- [PROBLEM DESCRIPTION] With the images removed, write out each record exactly as given.
(ENTRIES PROVIDED Opens)
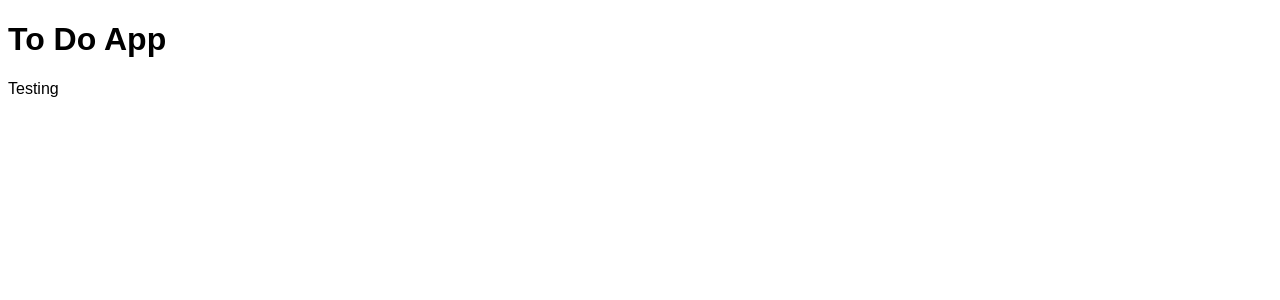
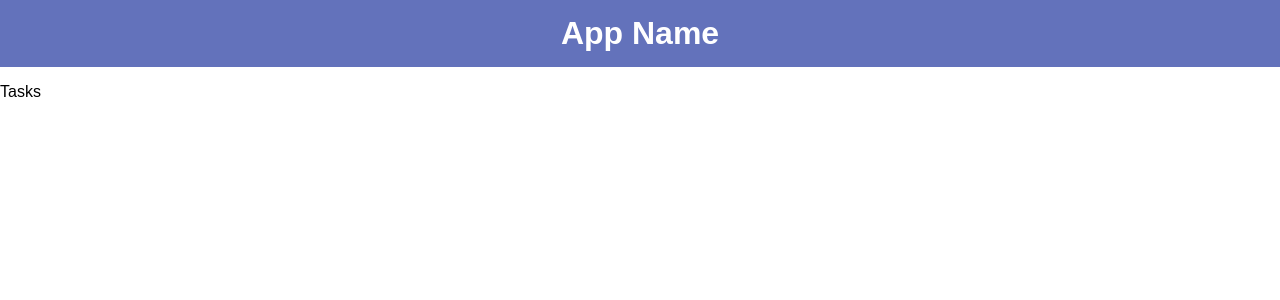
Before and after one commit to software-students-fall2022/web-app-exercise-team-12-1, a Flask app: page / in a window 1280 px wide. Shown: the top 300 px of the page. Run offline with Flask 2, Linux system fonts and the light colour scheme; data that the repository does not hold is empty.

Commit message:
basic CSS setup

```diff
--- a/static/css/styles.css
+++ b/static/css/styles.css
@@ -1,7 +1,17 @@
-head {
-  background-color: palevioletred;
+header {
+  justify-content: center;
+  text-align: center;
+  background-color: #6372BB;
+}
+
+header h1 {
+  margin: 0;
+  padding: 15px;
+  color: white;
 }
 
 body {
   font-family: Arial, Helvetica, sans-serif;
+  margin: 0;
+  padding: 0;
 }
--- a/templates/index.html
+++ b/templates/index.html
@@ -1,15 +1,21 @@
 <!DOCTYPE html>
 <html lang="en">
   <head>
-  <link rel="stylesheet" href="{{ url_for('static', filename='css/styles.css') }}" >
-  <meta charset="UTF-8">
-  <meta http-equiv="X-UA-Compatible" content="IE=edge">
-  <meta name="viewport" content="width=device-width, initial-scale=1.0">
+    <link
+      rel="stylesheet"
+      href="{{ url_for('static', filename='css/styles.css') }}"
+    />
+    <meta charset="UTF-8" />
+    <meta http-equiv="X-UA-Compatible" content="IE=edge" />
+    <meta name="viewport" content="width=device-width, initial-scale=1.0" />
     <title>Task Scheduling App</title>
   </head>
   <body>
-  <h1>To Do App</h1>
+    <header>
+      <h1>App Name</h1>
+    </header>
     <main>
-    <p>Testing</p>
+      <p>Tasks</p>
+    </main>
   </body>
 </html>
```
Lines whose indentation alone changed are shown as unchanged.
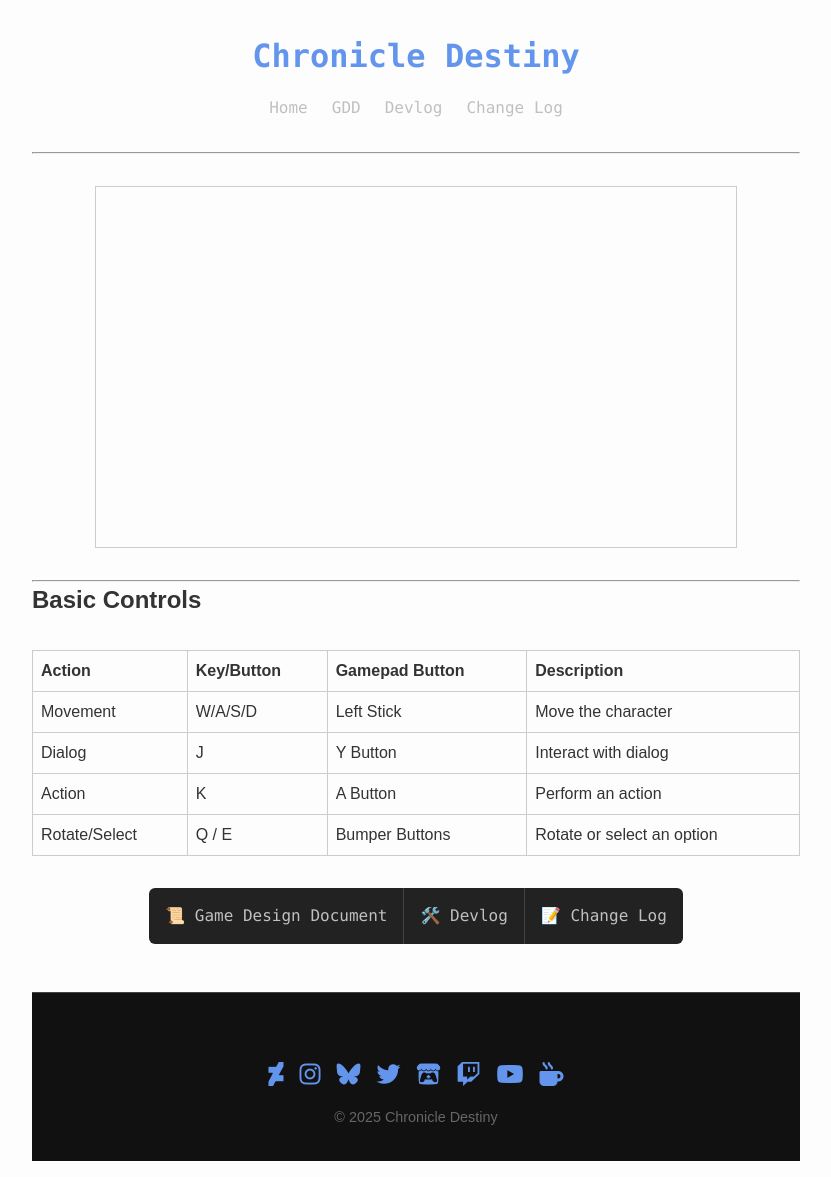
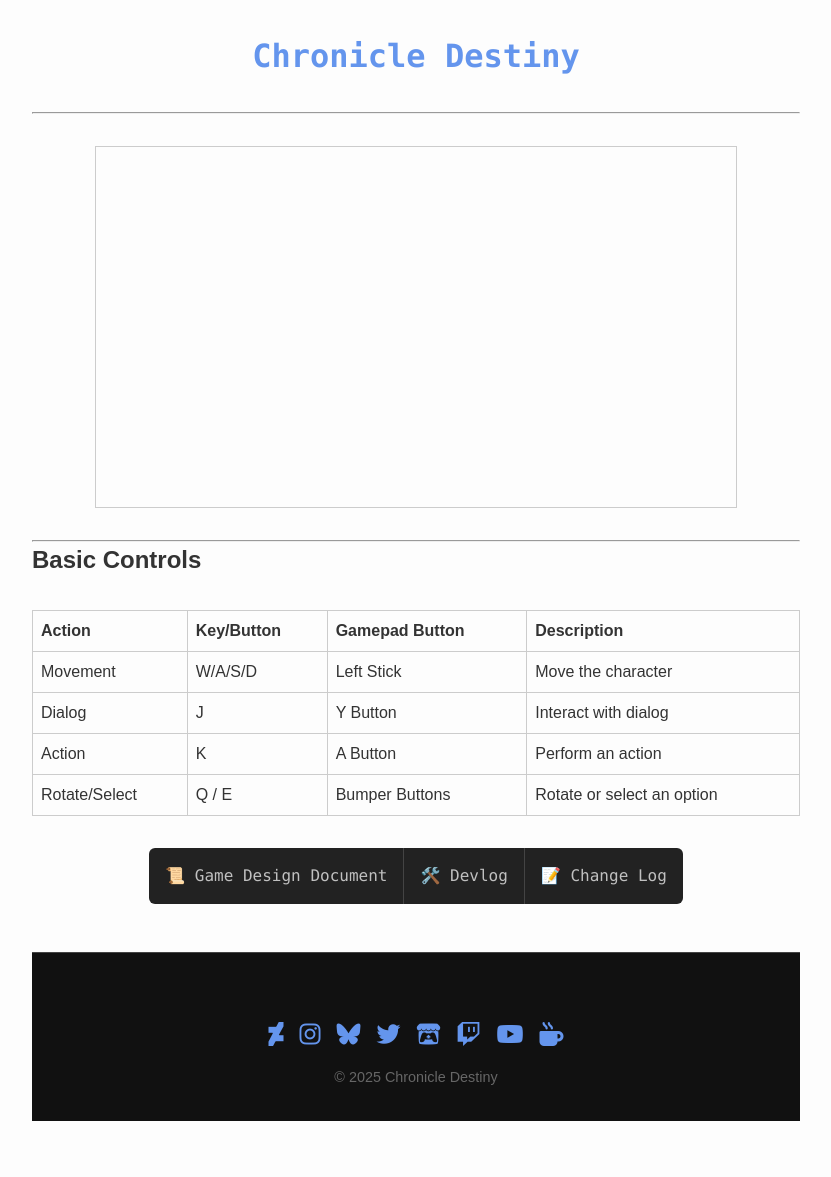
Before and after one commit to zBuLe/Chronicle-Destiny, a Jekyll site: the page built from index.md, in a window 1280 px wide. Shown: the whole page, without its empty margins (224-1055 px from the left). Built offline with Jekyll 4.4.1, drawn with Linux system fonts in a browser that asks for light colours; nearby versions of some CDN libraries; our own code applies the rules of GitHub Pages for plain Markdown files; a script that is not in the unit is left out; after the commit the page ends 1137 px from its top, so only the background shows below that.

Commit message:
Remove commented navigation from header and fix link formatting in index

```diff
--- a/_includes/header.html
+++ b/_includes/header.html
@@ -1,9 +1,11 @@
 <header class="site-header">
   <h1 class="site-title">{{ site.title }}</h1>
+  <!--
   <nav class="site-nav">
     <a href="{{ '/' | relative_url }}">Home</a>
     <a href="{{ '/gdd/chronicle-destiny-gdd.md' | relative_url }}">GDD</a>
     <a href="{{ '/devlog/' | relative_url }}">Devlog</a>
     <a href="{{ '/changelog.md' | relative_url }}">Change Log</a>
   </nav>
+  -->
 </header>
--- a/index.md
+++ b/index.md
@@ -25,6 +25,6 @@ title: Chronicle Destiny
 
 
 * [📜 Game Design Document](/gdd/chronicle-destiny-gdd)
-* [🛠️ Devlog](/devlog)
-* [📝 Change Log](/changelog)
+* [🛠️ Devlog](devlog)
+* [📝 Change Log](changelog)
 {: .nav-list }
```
(ENTRIES PROVIDED Closes)
- [OUTPUT FOR THIS TASK]
Before and after one commit to software-students-fall2022/web-app-exercise-team-12-1, a Flask app: page / in a window 1280 px wide. Shown: the top 300 px of the page. Run offline with Flask 2, Linux system fonts and the light colour scheme; data that the repository does not hold is empty.

Commit message:
basic CSS setup

```diff
--- a/static/css/styles.css
+++ b/static/css/styles.css
@@ -1,7 +1,17 @@
-head {
-  background-color: palevioletred;
+header {
+  justify-content: center;
+  text-align: center;
+  background-color: #6372BB;
+}
+
+header h1 {
+  margin: 0;
+  padding: 15px;
+  color: white;
 }
 
 body {
   font-family: Arial, Helvetica, sans-serif;
+  margin: 0;
+  padding: 0;
 }
--- a/templates/index.html
+++ b/templates/index.html
@@ -1,15 +1,21 @@
 <!DOCTYPE html>
 <html lang="en">
   <head>
-  <link rel="stylesheet" href="{{ url_for('static', filename='css/styles.css') }}" >
-  <meta charset="UTF-8">
-  <meta http-equiv="X-UA-Compatible" content="IE=edge">
-  <meta name="viewport" content="width=device-width, initial-scale=1.0">
+    <link
+      rel="stylesheet"
+      href="{{ url_for('static', filename='css/styles.css') }}"
+    />
+    <meta charset="UTF-8" />
+    <meta http-equiv="X-UA-Compatible" content="IE=edge" />
+    <meta name="viewport" content="width=device-width, initial-scale=1.0" />
     <title>Task Scheduling App</title>
   </head>
   <body>
-  <h1>To Do App</h1>
+    <header>
+      <h1>App Name</h1>
+    </header>
     <main>
-    <p>Testing</p>
+      <p>Tasks</p>
+    </main>
   </body>
 </html>
```
Lines whose indentation alone changed are shown as unchanged.
Before and after one commit to zBuLe/Chronicle-Destiny, a Jekyll site: the page built from index.md, in a window 1280 px wide. Shown: the whole page, without its empty margins (224-1055 px from the left). Built offline with Jekyll 4.4.1, drawn with Linux system fonts in a browser that asks for light colours; nearby versions of some CDN libraries; our own code applies the rules of GitHub Pages for plain Markdown files; a script that is not in the unit is left out; after the commit the page ends 1137 px from its top, so only the background shows below that.

Commit message:
Remove commented navigation from header and fix link formatting in index

```diff
--- a/_includes/header.html
+++ b/_includes/header.html
@@ -1,9 +1,11 @@
 <header class="site-header">
   <h1 class="site-title">{{ site.title }}</h1>
+  <!--
   <nav class="site-nav">
     <a href="{{ '/' | relative_url }}">Home</a>
     <a href="{{ '/gdd/chronicle-destiny-gdd.md' | relative_url }}">GDD</a>
     <a href="{{ '/devlog/' | relative_url }}">Devlog</a>
     <a href="{{ '/changelog.md' | relative_url }}">Change Log</a>
   </nav>
+  -->
 </header>
--- a/index.md
+++ b/index.md
@@ -25,6 +25,6 @@ title: Chronicle Destiny
 
 
 * [📜 Game Design Document](/gdd/chronicle-destiny-gdd)
-* [🛠️ Devlog](/devlog)
-* [📝 Change Log](/changelog)
+* [🛠️ Devlog](devlog)
+* [📝 Change Log](changelog)
 {: .nav-list }
```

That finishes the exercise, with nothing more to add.